Membrane distillation (MD) is a separation technique where the driving force is a vapor pressure gradient between a hot feed and a cold permeate. While many microorganisms get killed at higher temperatures, the challenge arises in cases where these microorganisms are stable at high temperatures namely thermophilic bacteria. In this study, carbon nanotube, functionalized carbon nanotube, and graphene oxide immobilized membranes were used in membrane distillation to generate microorganism free water. The nanocarbons degraded the bacterial cell integrity and caused cell death. The pure CNTs showed the highest biocidal activity (96.2%) followed by functionalized CNTs and graphene oxide. The biocidal activity was significantly higher than the plain polymeric membranes.
In general, the biocidal action of nanocarbons typically involves a combination of physical and chemical mechanisms. First, the nanostructured CNTs acted as a mesh to trap the bacterial cells. The presence of van der waals forces facilitated the adhesion of bacterial cells to the surface of CNTs. The sharp structures of CNTs are also known to cause significant structural damage to the cell wall and the membrane of the microorganism. On the other hand, GO exists as layers of nanosheets, and we believe that initially the bacterial cells get trapped within the nanosheets.
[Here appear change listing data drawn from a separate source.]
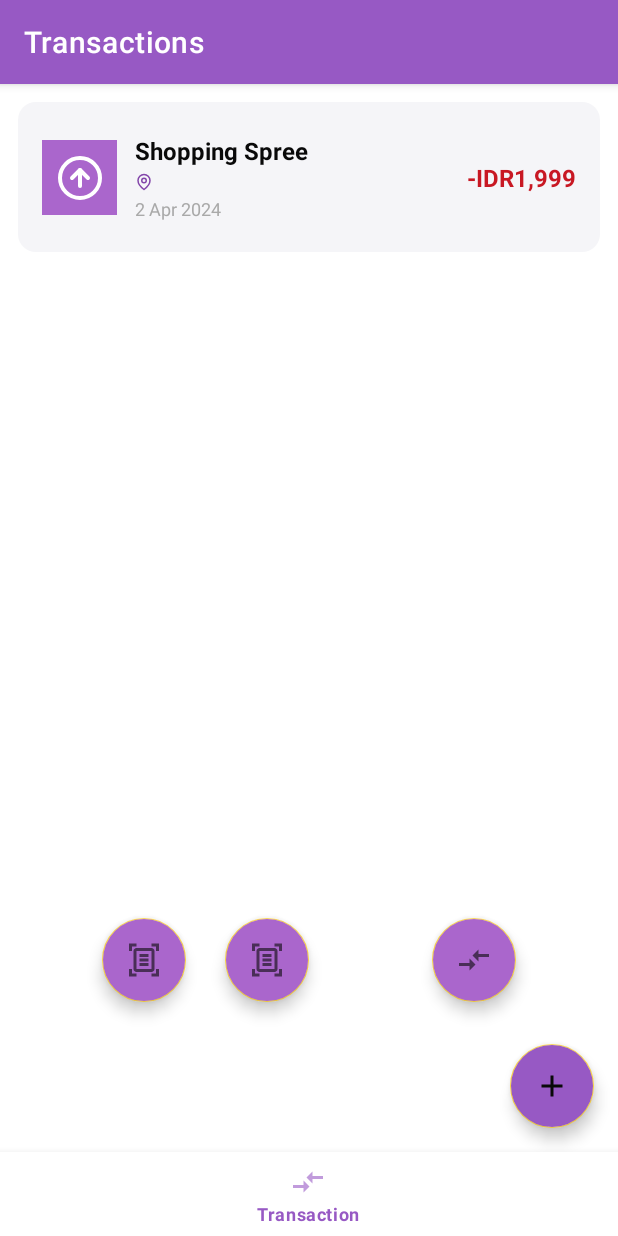
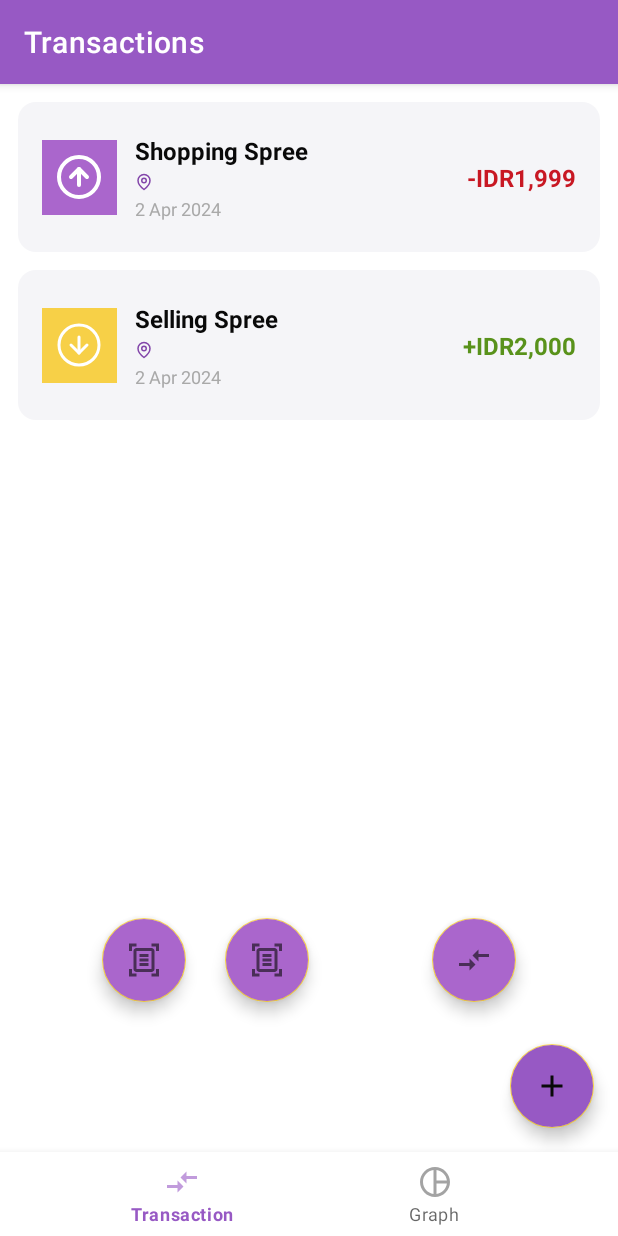
Before and after one commit to liviaarumsari/android-transaction-manager, an Android app: the screen it shows after launch (MainActivity), on a phone screen of 412 x 824 dp. Run offline under Robolectric (Android 15) with nearby library versions, the phone set to English and light mode, and no system bars; our stand-ins replace Room's generated code, navigation-ui.

Commit message:
feat: graph tab page TODO: - handle landscape - use only current user data

```diff
--- a/app/build.gradle.kts
+++ b/app/build.gradle.kts
@@ -63,4 +63,5 @@
     testImplementation(libs.junit)
     androidTestImplementation(libs.androidx.junit)
     androidTestImplementation(libs.androidx.espresso.core)
+    implementation("com.github.PhilJay:MPAndroidChart:v3.1.0")
 }
--- a/app/src/main/java/com/example/abe/MainActivity.kt
+++ b/app/src/main/java/com/example/abe/MainActivity.kt
@@ -6,7 +6,6 @@
 import android.content.Intent
 import android.content.IntentFilter
 import android.os.Bundle
-import android.widget.Toast
 import androidx.activity.result.contract.ActivityResultContracts
 import androidx.activity.viewModels
 import androidx.appcompat.app.AppCompatActivity
@@ -64,7 +63,7 @@
 
         appBarConfiguration = AppBarConfiguration(
             setOf(
-                R.id.navigation_transactions
+                R.id.navigation_transactions, R.id.navigation_graph
             )
         )
         setupActionBarWithNavController(navController, appBarConfiguration)
--- a/app/src/main/java/com/example/abe/data/TransactionDAO.kt
+++ b/app/src/main/java/com/example/abe/data/TransactionDAO.kt
@@ -30,4 +30,8 @@
 
     @Query("DELETE FROM transactions WHERE id = :id")
     suspend fun deleteById(id: Int)
+
+//    TODO: check only for transactions by current user
+    @Query("SELECT SUM(amount) FROM transactions WHERE isExpense = :isExpense")
+    suspend fun getExpenseTotalAmount(isExpense: Boolean): Int
 }
--- a/app/src/main/java/com/example/abe/data/TransactionRepository.kt
+++ b/app/src/main/java/com/example/abe/data/TransactionRepository.kt
@@ -29,4 +29,10 @@
     suspend fun update(vararg transaction: Transaction) {
         transactionDAO.update(*transaction)
     }
+
+    @WorkerThread
+    suspend fun getExpenseTotalAmount(isExpense: Boolean): Int {
+//        TODO: check only for transactions by current user
+        return transactionDAO.getExpenseTotalAmount(isExpense)
+    }
 }
--- a/app/src/main/java/com/example/abe/ui/form_transaction/FormTransactionViewModel.kt
+++ b/app/src/main/java/com/example/abe/ui/form_transaction/FormTransactionViewModel.kt
@@ -1,5 +1,6 @@
 package com.example.abe.ui.form_transaction
 
+import android.util.Log
 import androidx.lifecycle.MutableLiveData
 import androidx.lifecycle.ViewModel
 import androidx.lifecycle.ViewModelProvider
@@ -34,7 +35,7 @@
                 email = user,
                 title = title.value!!,
                 amount = amountNumber.value!!,
-                isExpense = category.value == "Expense",
+                isExpense = category.value == "Expenses",
                 timestamp = Date(),
                 latitude = latitude.value!!,
                 longitude = longitude.value!!,
--- a/app/src/main/java/com/example/abe/ui/transactions/TransactionFragment.kt
+++ b/app/src/main/java/com/example/abe/ui/transactions/TransactionFragment.kt
@@ -24,10 +24,6 @@
     // onDestroyView.
     private val binding get() = _binding!!
 
-    companion object {
-        fun newInstance() = TransactionFragment()
-    }
-
     interface ItemClickListener {
         fun onItemClicked(id: Int)
     }
@@ -46,6 +42,7 @@
         binding.rvTransactions.adapter = transactionsAdapter
         binding.rvTransactions.layoutManager = LinearLayoutManager(context)
 
+//        TODO: check only for transactions by current user
         viewModel.allTransactions.observe(viewLifecycleOwner) { transactions ->
             transactions?.let {
                 transactionsAdapter.submitList(it)
--- a/app/src/main/java/com/example/abe/ui/transactions/TransactionsAdapter.kt
+++ b/app/src/main/java/com/example/abe/ui/transactions/TransactionsAdapter.kt
@@ -4,9 +4,9 @@
 import android.view.LayoutInflater
 import android.view.View
 import android.view.ViewGroup
+import android.widget.FrameLayout
 import android.widget.ImageView
 import android.widget.TextView
-import androidx.constraintlayout.widget.ConstraintLayout
 import androidx.recyclerview.widget.DiffUtil
 import androidx.recyclerview.widget.ListAdapter
 import androidx.recyclerview.widget.RecyclerView
@@ -18,7 +18,7 @@
 
 class TransactionsAdapter(private val itemClickListener: TransactionFragment.ItemClickListener, private val context: Context): ListAdapter<Transaction, TransactionsAdapter.TransactionViewHolder>(TransactionComparator()) {
     class TransactionViewHolder(val view: View): RecyclerView.ViewHolder(view) {
-        val clImageContainer: ConstraintLayout
+        val flImageContainer: FrameLayout
         val ivTrxIcon: ImageView
 
         val tvTrxTitle: TextView
@@ -27,7 +27,7 @@
         val tvAmount: TextView
 
         init {
-            clImageContainer = view.findViewById(R.id.clImageContainer)
+            flImageContainer = view.findViewById(R.id.flImageContainer)
             ivTrxIcon = view.findViewById(R.id.ivTrxIcon)
 
             tvTrxTitle = view.findViewById(R.id.tvTrxTitle)
@@ -57,7 +57,7 @@
             val trx = getItem(position)
 
             if (!trx.isExpense) {
-                clImageContainer.setBackgroundColor(context.getColor(R.color.secondary))
+                flImageContainer.setBackgroundColor(context.getColor(R.color.secondary))
                 ivTrxIcon.setImageResource(R.drawable.ic_circle_arrow_down)
                 tvAmount.setTextColor(context.getColor(R.color.success))
             }
--- /dev/null
+++ b/app/src/main/res/drawable/bg_rounded_sm_primary.xml
@@ -0,0 +1,5 @@
+<?xml version="1.0" encoding="UTF-8"?>
+<shape xmlns:android="http://schemas.android.com/apk/res/android">
+    <solid android:color="@color/primary"/>
+    <corners android:radius="2dp"/>
+</shape>
--- /dev/null
+++ b/app/src/main/res/drawable/bg_rounded_sm_secondary.xml
@@ -0,0 +1,5 @@
+<?xml version="1.0" encoding="UTF-8"?>
+<shape xmlns:android="http://schemas.android.com/apk/res/android">
+    <solid android:color="@color/secondary"/>
+    <corners android:radius="2dp"/>
+</shape>
--- a/app/src/main/res/layout/item_transaction_row_item.xml
+++ b/app/src/main/res/layout/item_transaction_row_item.xml
@@ -5,13 +5,12 @@
     android:layout_height="100dp"
     android:paddingLeft="16dp"
     android:paddingRight="16dp"
-    android:background="@drawable/bg_transaction_row_item"
+    android:background="@drawable/bg_trx_row_item"
     android:layout_marginBottom="12dp"
     >
-    <!--     TODO background colors & try clipping for rounded corner-->
 
-    <androidx.constraintlayout.widget.ConstraintLayout
-        android:id="@+id/clImageContainer"
+    <FrameLayout
+        android:id="@+id/flImageContainer"
         android:layout_width="50dp"
         android:layout_height="50dp"
         app:layout_constraintBottom_toBottomOf="parent"
@@ -22,21 +21,22 @@
             android:id="@+id/ivTrxIcon"
             android:layout_width="32dp"
             android:layout_height="32dp"
+            android:layout_gravity="center"
             android:src="@drawable/ic_circle_arrow_up"
             app:layout_constraintBottom_toBottomOf="parent"
             app:layout_constraintEnd_toEndOf="parent"
             app:layout_constraintStart_toStartOf="parent"
             app:layout_constraintTop_toTopOf="parent" />
-    </androidx.constraintlayout.widget.ConstraintLayout>
+    </FrameLayout>
 
     <androidx.constraintlayout.widget.ConstraintLayout
         android:layout_width="0dp"
         android:layout_height="wrap_content"
         android:layout_marginStart="12dp"
-        app:layout_constraintBottom_toBottomOf="@+id/clImageContainer"
+        app:layout_constraintBottom_toBottomOf="@+id/flImageContainer"
         app:layout_constraintEnd_toStartOf="@+id/tvAmount"
-        app:layout_constraintStart_toEndOf="@+id/clImageContainer"
-        app:layout_constraintTop_toTopOf="@+id/clImageContainer">
+        app:layout_constraintStart_toEndOf="@+id/flImageContainer"
+        app:layout_constraintTop_toTopOf="@+id/flImageContainer">
 
         <TextView
             android:id="@+id/tvTrxTitle"
--- a/app/src/main/res/menu/bottom_nav_menu.xml
+++ b/app/src/main/res/menu/bottom_nav_menu.xml
@@ -11,10 +11,10 @@
 <!--        android:icon="@drawable/ic_scan"-->
 <!--        android:title="Scan" />-->
 
-<!--    <item-->
-<!--        android:id="@+id/navigation_graph"-->
-<!--        android:icon="@drawable/ic_graph"-->
-<!--        android:title="Graph" />-->
+    <item
+        android:id="@+id/navigation_graph"
+        android:icon="@drawable/ic_graph"
+        android:title="Graph" />
 
 <!--    <item-->
 <!--        android:id="@+id/navigation_settings"-->
--- a/app/src/main/res/navigation/mobile_navigation.xml
+++ b/app/src/main/res/navigation/mobile_navigation.xml
@@ -26,6 +26,13 @@
         tools:layout="@layout/fragment_form_transaction"
         />
 
+    <fragment
+        android:id="@+id/navigation_graph"
+        android:label="Graph"
+        android:name="com.example.abe.ui.graph.GraphFragment"
+        tools:layout="@layout/fragment_graph"
+        />
+
 <!--    <fragment-->
 <!--        android:id="@+id/navigation_scan"-->
 <!--        android:label="Scan" />-->
--- a/settings.gradle.kts
+++ b/settings.gradle.kts
@@ -16,6 +16,7 @@
     repositories {
         google()
         mavenCentral()
+        maven { url = uri("https://jitpack.io") }
     }
 }
 
```
Also changed, not shown: app/src/main/java/com/example/abe/ui/graph/GraphFragment.kt (added, +102 -0 lines), app/src/main/java/com/example/abe/ui/graph/GraphViewModel.kt (added, +28 -0 lines), app/src/main/res/drawable/bg_graph_detail_item.xml (added, +19 -0 lines), app/src/main/res/layout/fragment_graph.xml (added, +141 -0 lines), app/src/main/res/drawable/bg_trx_row_item.xml (renamed from app/src/main/res/drawable/bg_transaction_row_item.xml).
Bacterial cell death in the case of GO is believed to be caused via oxidative stress. The presence of GO induces the production of reactive oxygen species (ROS) within the bacterial cells, which causes a decrease in membrane fluidity by altering membrane properties, ultimately leading to cell death. The CNT membranes also showed less fouling. While biofilm/bacterial sludge accumulated on the CNT-COOH and GO immobilized membrane surfaces, no biofilm was observed on the CNT membrane. Among the membranes studied, the CNTs appeared to have the highest biocidal effect and lowest biofouling.